▶ **WHAT TO WORK ON**
How many lines below include the word "duration"? State that number and nothing else.

▶ **RECORDS FOR THIS TASK**
-- Opening Marker --

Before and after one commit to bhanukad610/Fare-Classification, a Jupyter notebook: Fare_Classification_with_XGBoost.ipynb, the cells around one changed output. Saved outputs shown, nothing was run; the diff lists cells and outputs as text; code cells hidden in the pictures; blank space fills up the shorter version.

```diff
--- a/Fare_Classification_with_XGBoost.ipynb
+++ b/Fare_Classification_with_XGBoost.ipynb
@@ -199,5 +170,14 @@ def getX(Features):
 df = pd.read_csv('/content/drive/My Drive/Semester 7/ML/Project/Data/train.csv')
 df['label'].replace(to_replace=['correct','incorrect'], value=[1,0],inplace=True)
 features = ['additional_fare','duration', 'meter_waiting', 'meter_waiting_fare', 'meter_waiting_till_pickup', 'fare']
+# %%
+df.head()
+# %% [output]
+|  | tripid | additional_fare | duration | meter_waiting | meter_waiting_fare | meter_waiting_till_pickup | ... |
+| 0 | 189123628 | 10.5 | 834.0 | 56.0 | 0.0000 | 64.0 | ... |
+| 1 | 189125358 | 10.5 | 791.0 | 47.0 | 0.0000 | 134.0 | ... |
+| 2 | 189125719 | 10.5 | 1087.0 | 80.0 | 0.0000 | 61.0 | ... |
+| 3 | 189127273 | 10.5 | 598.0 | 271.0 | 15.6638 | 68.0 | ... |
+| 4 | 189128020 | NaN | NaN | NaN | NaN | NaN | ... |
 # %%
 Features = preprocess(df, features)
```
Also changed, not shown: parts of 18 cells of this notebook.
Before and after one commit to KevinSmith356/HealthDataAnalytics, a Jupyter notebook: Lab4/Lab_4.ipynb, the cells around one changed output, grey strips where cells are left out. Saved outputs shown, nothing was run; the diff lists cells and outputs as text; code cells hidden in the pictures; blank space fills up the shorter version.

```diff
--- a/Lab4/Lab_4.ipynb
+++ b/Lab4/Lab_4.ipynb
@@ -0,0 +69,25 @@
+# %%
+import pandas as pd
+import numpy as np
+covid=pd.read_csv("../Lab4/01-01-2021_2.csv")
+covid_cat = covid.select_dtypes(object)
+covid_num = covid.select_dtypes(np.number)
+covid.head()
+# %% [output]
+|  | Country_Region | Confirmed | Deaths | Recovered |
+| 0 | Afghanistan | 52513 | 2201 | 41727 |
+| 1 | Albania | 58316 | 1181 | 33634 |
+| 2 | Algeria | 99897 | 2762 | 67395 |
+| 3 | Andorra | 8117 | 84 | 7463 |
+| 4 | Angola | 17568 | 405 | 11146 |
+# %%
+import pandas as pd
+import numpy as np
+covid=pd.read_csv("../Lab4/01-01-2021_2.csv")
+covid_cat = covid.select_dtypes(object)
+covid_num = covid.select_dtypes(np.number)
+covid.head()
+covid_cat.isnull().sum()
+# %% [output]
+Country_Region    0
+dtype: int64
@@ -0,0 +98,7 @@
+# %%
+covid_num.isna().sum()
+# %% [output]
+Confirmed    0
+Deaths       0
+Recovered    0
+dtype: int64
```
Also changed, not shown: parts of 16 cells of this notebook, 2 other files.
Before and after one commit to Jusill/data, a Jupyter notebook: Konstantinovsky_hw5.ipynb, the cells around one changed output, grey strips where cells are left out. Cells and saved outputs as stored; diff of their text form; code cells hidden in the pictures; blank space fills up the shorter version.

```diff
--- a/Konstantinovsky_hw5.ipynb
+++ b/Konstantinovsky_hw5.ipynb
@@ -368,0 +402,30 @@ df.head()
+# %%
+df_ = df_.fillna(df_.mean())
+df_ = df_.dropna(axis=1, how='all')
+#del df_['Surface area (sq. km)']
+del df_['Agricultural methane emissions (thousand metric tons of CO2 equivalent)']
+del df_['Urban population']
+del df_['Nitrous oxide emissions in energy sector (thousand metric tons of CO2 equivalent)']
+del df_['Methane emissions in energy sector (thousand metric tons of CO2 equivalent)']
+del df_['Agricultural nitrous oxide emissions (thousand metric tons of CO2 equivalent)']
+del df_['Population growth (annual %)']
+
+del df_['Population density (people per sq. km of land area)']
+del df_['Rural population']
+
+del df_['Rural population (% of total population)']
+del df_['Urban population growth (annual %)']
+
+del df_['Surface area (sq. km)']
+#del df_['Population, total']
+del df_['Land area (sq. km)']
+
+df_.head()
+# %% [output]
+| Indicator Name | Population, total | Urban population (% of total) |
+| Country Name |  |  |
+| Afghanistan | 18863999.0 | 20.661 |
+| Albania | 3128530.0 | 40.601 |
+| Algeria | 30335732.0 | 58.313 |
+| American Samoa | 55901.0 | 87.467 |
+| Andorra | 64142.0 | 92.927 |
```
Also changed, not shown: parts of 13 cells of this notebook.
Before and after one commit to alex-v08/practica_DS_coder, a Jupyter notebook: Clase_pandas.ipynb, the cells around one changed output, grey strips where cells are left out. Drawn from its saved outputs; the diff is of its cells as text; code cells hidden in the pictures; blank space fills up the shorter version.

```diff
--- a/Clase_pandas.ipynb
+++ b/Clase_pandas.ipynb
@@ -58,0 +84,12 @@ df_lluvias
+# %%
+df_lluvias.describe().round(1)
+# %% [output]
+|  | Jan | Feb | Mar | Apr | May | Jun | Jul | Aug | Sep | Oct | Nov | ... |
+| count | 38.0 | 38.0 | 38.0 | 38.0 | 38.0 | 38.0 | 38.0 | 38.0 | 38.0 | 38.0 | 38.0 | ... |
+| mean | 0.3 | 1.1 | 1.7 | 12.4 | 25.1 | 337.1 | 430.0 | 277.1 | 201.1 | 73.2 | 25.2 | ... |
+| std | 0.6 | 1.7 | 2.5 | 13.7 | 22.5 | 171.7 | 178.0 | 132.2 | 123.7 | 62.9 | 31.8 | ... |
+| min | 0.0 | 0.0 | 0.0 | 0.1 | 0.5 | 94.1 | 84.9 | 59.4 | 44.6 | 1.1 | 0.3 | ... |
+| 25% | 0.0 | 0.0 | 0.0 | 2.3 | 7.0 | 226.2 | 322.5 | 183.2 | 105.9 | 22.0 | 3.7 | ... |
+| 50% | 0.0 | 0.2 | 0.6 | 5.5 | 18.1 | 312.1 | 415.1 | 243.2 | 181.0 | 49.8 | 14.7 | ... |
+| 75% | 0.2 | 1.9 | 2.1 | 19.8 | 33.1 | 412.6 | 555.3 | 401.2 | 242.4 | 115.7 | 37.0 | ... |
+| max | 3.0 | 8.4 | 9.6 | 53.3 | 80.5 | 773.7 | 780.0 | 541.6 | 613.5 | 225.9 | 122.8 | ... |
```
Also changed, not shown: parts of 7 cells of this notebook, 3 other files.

-- Closing Marker --

▶ **OUTPUT OF THE TASK**
2